The S&P/TSX composite index closed down 121.94 points to 15,589.39, led by declines in energy and base metals as both oil and copper prices slipped.
Aeroplan parent company Aimia Inc. was a bright spot on the TSX, up 25 per cent to $2 after announcing a partnership with online giant Amazon that will offer members rewards for shopping with the world's largest retailer.
The Canadian dollar made slight gains, closing up 0.05 of a US cent at 76.46 cents US, but could be tested later this week when the U.S. Federal Reserve gives more details on its rate hike plans, said Michael Currie, vice-president of TD Wealth Private Investment Advice.
"With the Fed meeting Wednesday that's definitely going to be putting some pressure on Canada."
The amount of pressure depends on how many rate hikes the Fed indicates, especially since the Bank of Canada isn't giving any signs of a rate hike coming any time soon, said Currie.

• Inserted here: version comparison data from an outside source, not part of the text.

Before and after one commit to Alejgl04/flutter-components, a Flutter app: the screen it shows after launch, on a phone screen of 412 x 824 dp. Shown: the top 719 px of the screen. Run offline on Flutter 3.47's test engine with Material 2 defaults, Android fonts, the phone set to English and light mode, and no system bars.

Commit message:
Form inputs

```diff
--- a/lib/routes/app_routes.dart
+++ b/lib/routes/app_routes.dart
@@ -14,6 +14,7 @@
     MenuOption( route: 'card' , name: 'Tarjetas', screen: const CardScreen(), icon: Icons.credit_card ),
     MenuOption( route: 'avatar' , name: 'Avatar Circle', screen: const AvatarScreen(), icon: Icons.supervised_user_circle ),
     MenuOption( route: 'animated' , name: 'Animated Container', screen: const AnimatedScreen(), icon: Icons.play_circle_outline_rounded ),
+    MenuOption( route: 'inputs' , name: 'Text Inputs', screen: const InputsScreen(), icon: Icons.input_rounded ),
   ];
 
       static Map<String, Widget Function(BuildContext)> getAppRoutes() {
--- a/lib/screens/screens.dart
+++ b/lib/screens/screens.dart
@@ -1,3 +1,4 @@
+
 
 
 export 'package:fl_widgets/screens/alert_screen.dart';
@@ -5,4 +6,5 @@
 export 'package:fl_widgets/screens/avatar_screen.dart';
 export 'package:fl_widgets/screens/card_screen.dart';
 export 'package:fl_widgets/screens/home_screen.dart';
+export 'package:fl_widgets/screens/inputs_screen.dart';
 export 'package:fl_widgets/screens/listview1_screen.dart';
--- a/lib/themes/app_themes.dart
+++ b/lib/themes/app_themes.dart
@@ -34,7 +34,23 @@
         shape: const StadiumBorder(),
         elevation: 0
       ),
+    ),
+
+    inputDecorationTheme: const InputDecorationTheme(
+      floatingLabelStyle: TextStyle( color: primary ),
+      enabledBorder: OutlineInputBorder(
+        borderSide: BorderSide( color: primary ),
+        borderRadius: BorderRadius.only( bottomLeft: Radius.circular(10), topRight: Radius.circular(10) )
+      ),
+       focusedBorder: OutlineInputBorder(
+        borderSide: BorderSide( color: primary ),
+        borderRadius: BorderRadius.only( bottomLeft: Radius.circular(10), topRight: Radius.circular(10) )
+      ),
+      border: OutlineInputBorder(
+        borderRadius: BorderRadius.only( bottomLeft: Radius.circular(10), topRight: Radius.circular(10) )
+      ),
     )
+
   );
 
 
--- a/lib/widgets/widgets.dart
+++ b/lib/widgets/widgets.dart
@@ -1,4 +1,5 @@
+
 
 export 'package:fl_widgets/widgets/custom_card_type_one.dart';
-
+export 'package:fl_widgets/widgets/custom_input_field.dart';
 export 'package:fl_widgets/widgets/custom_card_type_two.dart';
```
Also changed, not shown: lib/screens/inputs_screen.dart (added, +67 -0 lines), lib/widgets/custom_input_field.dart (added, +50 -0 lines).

The potential hit to the Canadian dollar comes after steep declines in recent weeks, but it's more of a return to the expected range, he said.
"It's still trading in the range. I think everyone was surprised a month or so ago when it was trading at 81 and a half, didn't seem to be a lot of fundamental support on that one. So even though it's been pulling back, it's pulling back from a high point. Most people see it in the seventies."
In U.S. markets, the Nasdaq composite index was down 137.75 points to 7,344.24. The Dow Jones industrial average was down 335.60 points to 24,610.91 and the S&P 500 index was down 39.09 points to 2,712.92.
Facebook was a drag on the Nasdaq, down 6.77 per cent after facing criticism from reports that a data mining firm working for the Trump campaign improperly obtained and then kept data on tens of millions of users.
"You've got people in Canada, U.K., the States, EU all talking about the allegations they want to have hearings go on, so they're obviously taking this pretty seriously around the world," said Currie.
The decline in the Nasdaq comes after the market hit a recent high, with it still looking quite healthy, he said.
"We have to take it in the context that even though the Nasdaq is down pretty heavy, it's still up five per cent year to date, and just last week it was at a record high. So probably more of a breather here on the tech stocks than a correction."
On the commodity front, the May crude contract closed down 28 cents to US$62.13 per barrel and the April natural gas contract was down four cents to US$2.65 per mmBTU.
The April gold contract closed up $5.50 to US$1,317.80 an ounce and the May copper contract was down three cents to US$3.08 a pound.
Ian Bickis, The Canadian Press